Copy the lines below word for word, skipping any image.

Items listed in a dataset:
········
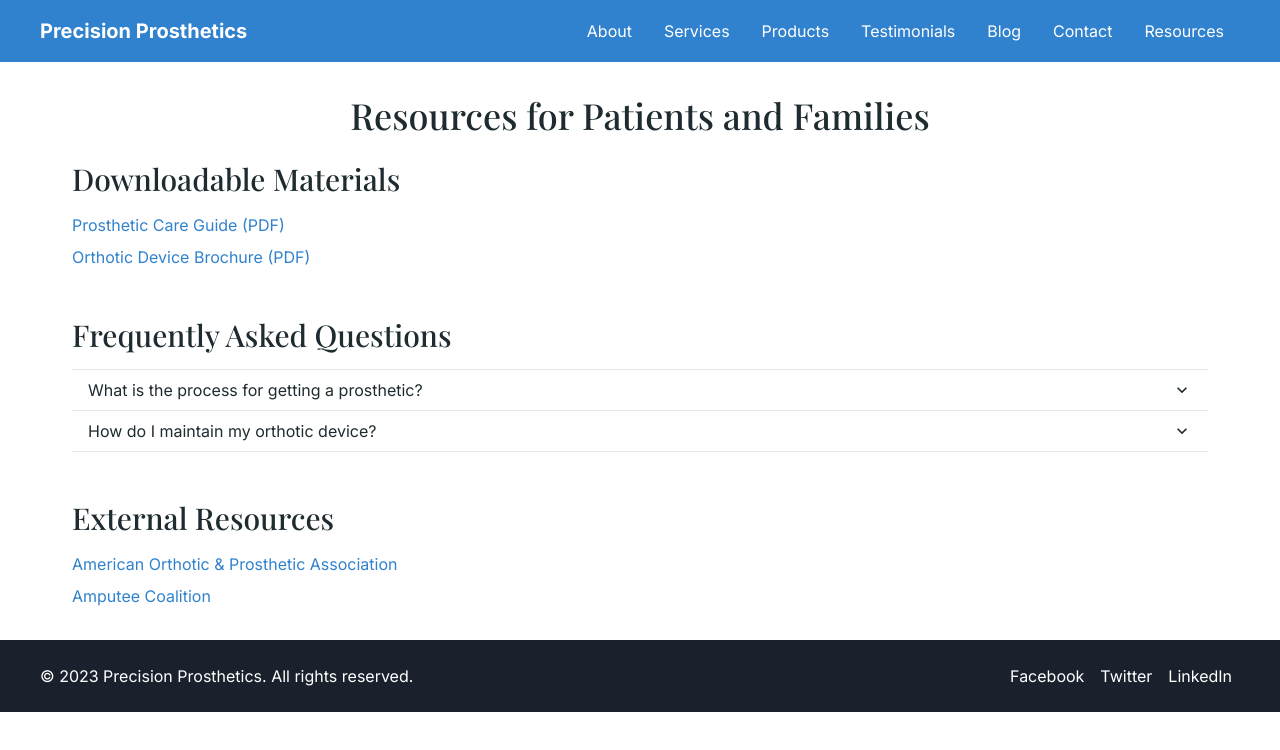
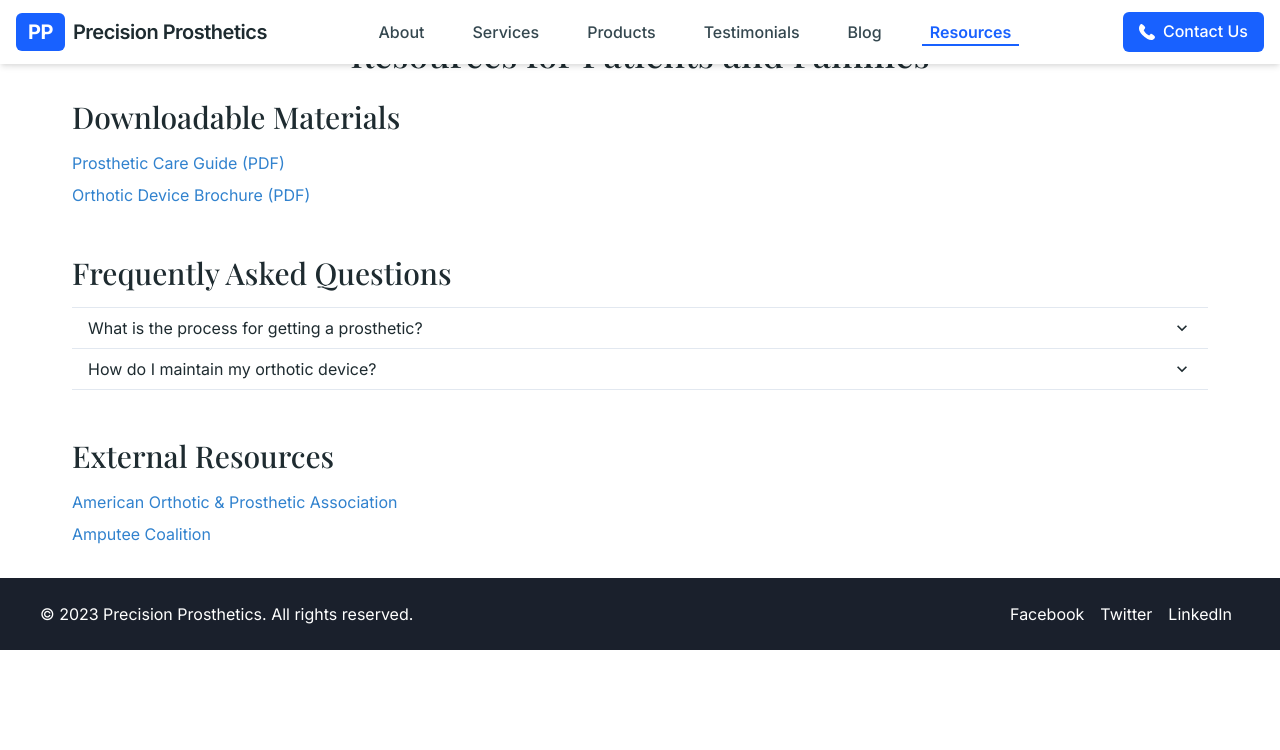
Before and after one commit to YeahISurf/precision-prosthetics-website, a React (Create React App) app: page /resources in a window 1280 px wide. Shown: the top 750 px of the page. Built offline with nearby package versions, Linux system fonts and the light colour scheme.

Commit message:
Update Header component with premium transparent-to-solid transition effect

```diff
--- a/src/components/Header.js
+++ b/src/components/Header.js
@@ -1,37 +1,225 @@
-import { Box, Flex, Link } from '@chakra-ui/react';
-import { Link as RouterLink } from 'react-router-dom';
+import { useState, useEffect } from 'react';
+import {
+  Box,
+  Flex,
+  Link,
+  Button,
+  IconButton,
+  Drawer,
+  DrawerBody,
+  DrawerHeader,
+  DrawerOverlay,
+  DrawerContent,
+  DrawerCloseButton,
+  VStack,
+  HStack,
+  useDisclosure,
+  Container,
+  Image,
+} from '@chakra-ui/react';
+import { Link as RouterLink, useLocation } from 'react-router-dom';
+import { HamburgerIcon, PhoneIcon } from '@chakra-ui/icons';
+import { motion, AnimatePresence } from 'framer-motion';
 
 function Header() {
+  const { isOpen, onOpen, onClose } = useDisclosure();
+  const [scrolled, setScrolled] = useState(false);
+  const location = useLocation();
+
+  useEffect(() => {
+    const handleScroll = () => {
+      if (window.scrollY > 20) {
+        setScrolled(true);
+      } else {
+        setScrolled(false);
+      }
+    };
+
+    window.addEventListener('scroll', handleScroll);
+    return () => window.removeEventListener('scroll', handleScroll);
+  }, []);
+
+  const isHomePage = location.pathname === '/';
+
+  const navLinks = [
+    { name: 'About', path: '/about' },
+    { name: 'Services', path: '/services' },
+    { name: 'Products', path: '/products' },
+    { name: 'Testimonials', path: '/testimonials' },
+    { name: 'Blog', path: '/blog' },
+    { name: 'Resources', path: '/resources' },
+  ];
+
   return (
-    <Box bg="blue.500" p={4} position="sticky" top={0} zIndex={10}>
-      <Flex justify="space-between" align="center" maxW="1200px" mx="auto">
-        <Link as={RouterLink} to="/" color="white" fontSize="xl" fontWeight="bold">
-          Precision Prosthetics
-        </Link>
-        <Flex>
-          <Link as={RouterLink} to="/about" color="white" mx={4} _hover={{ textDecoration: 'underline' }}>
-            About
+    <Box
+      as="header"
+      position="fixed"
+      w="100%"
+      zIndex={100}
+      transition="all 0.3s ease"
+      bg={scrolled || !isHomePage ? 'white' : 'transparent'}
+      boxShadow={scrolled || !isHomePage ? 'md' : 'none'}
+    >
+      <Container maxW="container.xl">
+        <Flex py={3} align="center" justify="space-between">
+          <Link as={RouterLink} to="/" _hover={{ textDecoration: 'none' }}>
+            <Flex align="center">
+              {/* Replace with your actual logo */}
+              <Box
+                bg="brand.500"
+                color="white"
+                fontSize="xl"
+                fontWeight="bold"
+                px={3}
+                py={1}
+                borderRadius="md"
+                letterSpacing="tight"
+                mr={2}
+              >
+                PP
+              </Box>
+              <Box
+                fontSize="xl"
+                fontWeight="semibold"
+                color={scrolled || !isHomePage ? 'neutral.800' : 'white'}
+                letterSpacing="tight"
+                display={['none', null, 'block']}
+              >
+                Precision Prosthetics
+              </Box>
+            </Flex>
           </Link>
-          <Link as={RouterLink} to="/services" color="white" mx={4} _hover={{ textDecoration: 'underline' }}>
-            Services
-          </Link>
-          <Link as={RouterLink} to="/products" color="white" mx={4} _hover={{ textDecoration: 'underline' }}>
-            Products
-          </Link>
-          <Link as={RouterLink} to="/testimonials" color="white" mx={4} _hover={{ textDecoration: 'underline' }}>
-            Testimonials
-          </Link>
-          <Link as={RouterLink} to="/blog" color="white" mx={4} _hover={{ textDecoration: 'underline' }}>
-            Blog
-          </Link>
-          <Link as={RouterLink} to="/contact" color="white" mx={4} _hover={{ textDecoration: 'underline' }}>
-            Contact
-          </Link>
-          <Link as={RouterLink} to="/resources" color="white" mx={4} _hover={{ textDecoration: 'underline' }}>
-            Resources
-          </Link>
+
+          {/* Desktop Navigation */}
+          <HStack spacing={8} display={{ base: 'none', md: 'flex' }}>
+            {navLinks.map((link) => (
+              <NavLink
+                key={link.path}
+                to={link.path}
+                name={link.name}
+                scrolled={scrolled}
+                isHomePage={isHomePage}
+              />
+            ))}
+          </HStack>
+
+          {/* Contact Button & Mobile Menu Toggle */}
+          <HStack spacing={3}>
+            <Button
+              as={RouterLink}
+              to="/contact"
+              colorScheme="brand"
+              size={['sm', 'md']}
+              display={{ base: 'none', md: 'flex' }}
+              leftIcon={<PhoneIcon />}
+            >
+              Contact Us
+            </Button>
+
+            <IconButton
+              aria-label="Open menu"
+              icon={<HamburgerIcon />}
+              variant="ghost"
+              color={scrolled || !isHomePage ? 'neutral.800' : 'white'}
+              display={{ base: 'flex', md: 'none' }}
+              onClick={onOpen}
+              _hover={{ bg: 'whiteAlpha.200' }}
+            />
+          </HStack>
         </Flex>
-      </Flex>
+      </Container>
+
+      {/* Mobile Drawer */}
+      <Drawer isOpen={isOpen} placement="right" onClose={onClose}>
+        <DrawerOverlay />
+        <DrawerContent>
+          <DrawerCloseButton />
+          <DrawerHeader borderBottomWidth="1px">
+            <Box
+              bg="brand.500"
+              color="white"
+              display="inline-block"
+              fontSize="xl"
+              fontWeight="bold"
+              px={3}
+              py={1}
+              borderRadius="md"
+              letterSpacing="tight"
+              mr={2}
+            >
+              PP
+            </Box>
+            Menu
+          </DrawerHeader>
+          <DrawerBody>
+            <VStack spacing={4} align="stretch" mt={4}>
+              {navLinks.map((link) => (
+                <Link
+                  key={link.path}
+                  as={RouterLink}
+                  to={link.path}
+                  fontSize="lg"
+                  fontWeight="medium"
+                  py={2}
+                  onClick={onClose}
+                >
+                  {link.name}
+                </Link>
+              ))}
+              <Button
+                as={RouterLink}
+                to="/contact"
+                colorScheme="brand"
+                leftIcon={<PhoneIcon />}
+                onClick={onClose}
+              >
+                Contact Us
+              </Button>
+            </VStack>
+          </DrawerBody>
+        </DrawerContent>
+      </Drawer>
+    </Box>
+  );
+}
+
+// NavLink component with hover effect
+function NavLink({ to, name, scrolled, isHomePage }) {
+  const location = useLocation();
+  const isActive = location.pathname === to;
+
+  return (
+    <Box position="relative">
+      <Link
+        as={RouterLink}
+        to={to}
+        px={2}
+        py={1}
+        rounded={'md'}
+        color={scrolled || !isHomePage ?
+          (isActive ? 'brand.500' : 'neutral.700') :
+          (isActive ? 'white' : 'whiteAlpha.900')}
+        fontWeight={isActive ? 'semibold' : 'medium'}
+        _hover={{ textDecoration: 'none' }}
+      >
+        {name}
+      </Link>
+      {isActive && (
+        <AnimatePresence>
+          <motion.div
+            initial={{ width: 0 }}
+            animate={{ width: '100%' }}
+            exit={{ width: 0 }}
+            style={{
+              height: '2px',
+              backgroundColor: scrolled || !isHomePage ? 'var(--chakra-colors-brand-500)' : 'white',
+              position: 'absolute',
+              bottom: '-2px',
+              left: 0,
+            }}
+          />
+        </AnimatePresence>
+      )}
     </Box>
   );
 }
```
········
- _Answer to this problem_:
Before and after one commit to YeahISurf/precision-prosthetics-website, a React (Create React App) app: page /resources in a window 1280 px wide. Shown: the top 750 px of the page. Built offline with nearby package versions, Linux system fonts and the light colour scheme.

Commit message:
Update Header component with premium transparent-to-solid transition effect

```diff
--- a/src/components/Header.js
+++ b/src/components/Header.js
@@ -1,37 +1,225 @@
-import { Box, Flex, Link } from '@chakra-ui/react';
-import { Link as RouterLink } from 'react-router-dom';
+import { useState, useEffect } from 'react';
+import {
+  Box,
+  Flex,
+  Link,
+  Button,
+  IconButton,
+  Drawer,
+  DrawerBody,
+  DrawerHeader,
+  DrawerOverlay,
+  DrawerContent,
+  DrawerCloseButton,
+  VStack,
+  HStack,
+  useDisclosure,
+  Container,
+  Image,
+} from '@chakra-ui/react';
+import { Link as RouterLink, useLocation } from 'react-router-dom';
+import { HamburgerIcon, PhoneIcon } from '@chakra-ui/icons';
+import { motion, AnimatePresence } from 'framer-motion';
 
 function Header() {
+  const { isOpen, onOpen, onClose } = useDisclosure();
+  const [scrolled, setScrolled] = useState(false);
+  const location = useLocation();
+
+  useEffect(() => {
+    const handleScroll = () => {
+      if (window.scrollY > 20) {
+        setScrolled(true);
+      } else {
+        setScrolled(false);
+      }
+    };
+
+    window.addEventListener('scroll', handleScroll);
+    return () => window.removeEventListener('scroll', handleScroll);
+  }, []);
+
+  const isHomePage = location.pathname === '/';
+
+  const navLinks = [
+    { name: 'About', path: '/about' },
+    { name: 'Services', path: '/services' },
+    { name: 'Products', path: '/products' },
+    { name: 'Testimonials', path: '/testimonials' },
+    { name: 'Blog', path: '/blog' },
+    { name: 'Resources', path: '/resources' },
+  ];
+
   return (
-    <Box bg="blue.500" p={4} position="sticky" top={0} zIndex={10}>
-      <Flex justify="space-between" align="center" maxW="1200px" mx="auto">
-        <Link as={RouterLink} to="/" color="white" fontSize="xl" fontWeight="bold">
-          Precision Prosthetics
-        </Link>
-        <Flex>
-          <Link as={RouterLink} to="/about" color="white" mx={4} _hover={{ textDecoration: 'underline' }}>
-            About
+    <Box
+      as="header"
+      position="fixed"
+      w="100%"
+      zIndex={100}
+      transition="all 0.3s ease"
+      bg={scrolled || !isHomePage ? 'white' : 'transparent'}
+      boxShadow={scrolled || !isHomePage ? 'md' : 'none'}
+    >
+      <Container maxW="container.xl">
+        <Flex py={3} align="center" justify="space-between">
+          <Link as={RouterLink} to="/" _hover={{ textDecoration: 'none' }}>
+            <Flex align="center">
+              {/* Replace with your actual logo */}
+              <Box
+                bg="brand.500"
+                color="white"
+                fontSize="xl"
+                fontWeight="bold"
+                px={3}
+                py={1}
+                borderRadius="md"
+                letterSpacing="tight"
+                mr={2}
+              >
+                PP
+              </Box>
+              <Box
+                fontSize="xl"
+                fontWeight="semibold"
+                color={scrolled || !isHomePage ? 'neutral.800' : 'white'}
+                letterSpacing="tight"
+                display={['none', null, 'block']}
+              >
+                Precision Prosthetics
+              </Box>
+            </Flex>
           </Link>
-          <Link as={RouterLink} to="/services" color="white" mx={4} _hover={{ textDecoration: 'underline' }}>
-            Services
-          </Link>
-          <Link as={RouterLink} to="/products" color="white" mx={4} _hover={{ textDecoration: 'underline' }}>
-            Products
-          </Link>
-          <Link as={RouterLink} to="/testimonials" color="white" mx={4} _hover={{ textDecoration: 'underline' }}>
-            Testimonials
-          </Link>
-          <Link as={RouterLink} to="/blog" color="white" mx={4} _hover={{ textDecoration: 'underline' }}>
-            Blog
-          </Link>
-          <Link as={RouterLink} to="/contact" color="white" mx={4} _hover={{ textDecoration: 'underline' }}>
-            Contact
-          </Link>
-          <Link as={RouterLink} to="/resources" color="white" mx={4} _hover={{ textDecoration: 'underline' }}>
-            Resources
-          </Link>
+
+          {/* Desktop Navigation */}
+          <HStack spacing={8} display={{ base: 'none', md: 'flex' }}>
+            {navLinks.map((link) => (
+              <NavLink
+                key={link.path}
+                to={link.path}
+                name={link.name}
+                scrolled={scrolled}
+                isHomePage={isHomePage}
+              />
+            ))}
+          </HStack>
+
+          {/* Contact Button & Mobile Menu Toggle */}
+          <HStack spacing={3}>
+            <Button
+              as={RouterLink}
+              to="/contact"
+              colorScheme="brand"
+              size={['sm', 'md']}
+              display={{ base: 'none', md: 'flex' }}
+              leftIcon={<PhoneIcon />}
+            >
+              Contact Us
+            </Button>
+
+            <IconButton
+              aria-label="Open menu"
+              icon={<HamburgerIcon />}
+              variant="ghost"
+              color={scrolled || !isHomePage ? 'neutral.800' : 'white'}
+              display={{ base: 'flex', md: 'none' }}
+              onClick={onOpen}
+              _hover={{ bg: 'whiteAlpha.200' }}
+            />
+          </HStack>
         </Flex>
-      </Flex>
+      </Container>
+
+      {/* Mobile Drawer */}
+      <Drawer isOpen={isOpen} placement="right" onClose={onClose}>
+        <DrawerOverlay />
+        <DrawerContent>
+          <DrawerCloseButton />
+          <DrawerHeader borderBottomWidth="1px">
+            <Box
+              bg="brand.500"
+              color="white"
+              display="inline-block"
+              fontSize="xl"
+              fontWeight="bold"
+              px={3}
+              py={1}
+              borderRadius="md"
+              letterSpacing="tight"
+              mr={2}
+            >
+              PP
+            </Box>
+            Menu
+          </DrawerHeader>
+          <DrawerBody>
+            <VStack spacing={4} align="stretch" mt={4}>
+              {navLinks.map((link) => (
+                <Link
+                  key={link.path}
+                  as={RouterLink}
+                  to={link.path}
+                  fontSize="lg"
+                  fontWeight="medium"
+                  py={2}
+                  onClick={onClose}
+                >
+                  {link.name}
+                </Link>
+              ))}
+              <Button
+                as={RouterLink}
+                to="/contact"
+                colorScheme="brand"
+                leftIcon={<PhoneIcon />}
+                onClick={onClose}
+              >
+                Contact Us
+              </Button>
+            </VStack>
+          </DrawerBody>
+        </DrawerContent>
+      </Drawer>
+    </Box>
+  );
+}
+
+// NavLink component with hover effect
+function NavLink({ to, name, scrolled, isHomePage }) {
+  const location = useLocation();
+  const isActive = location.pathname === to;
+
+  return (
+    <Box position="relative">
+      <Link
+        as={RouterLink}
+        to={to}
+        px={2}
+        py={1}
+        rounded={'md'}
+        color={scrolled || !isHomePage ?
+          (isActive ? 'brand.500' : 'neutral.700') :
+          (isActive ? 'white' : 'whiteAlpha.900')}
+        fontWeight={isActive ? 'semibold' : 'medium'}
+        _hover={{ textDecoration: 'none' }}
+      >
+        {name}
+      </Link>
+      {isActive && (
+        <AnimatePresence>
+          <motion.div
+            initial={{ width: 0 }}
+            animate={{ width: '100%' }}
+            exit={{ width: 0 }}
+            style={{
+              height: '2px',
+              backgroundColor: scrolled || !isHomePage ? 'var(--chakra-colors-brand-500)' : 'white',
+              position: 'absolute',
+              bottom: '-2px',
+              left: 0,
+            }}
+          />
+        </AnimatePresence>
+      )}
     </Box>
   );
 }
```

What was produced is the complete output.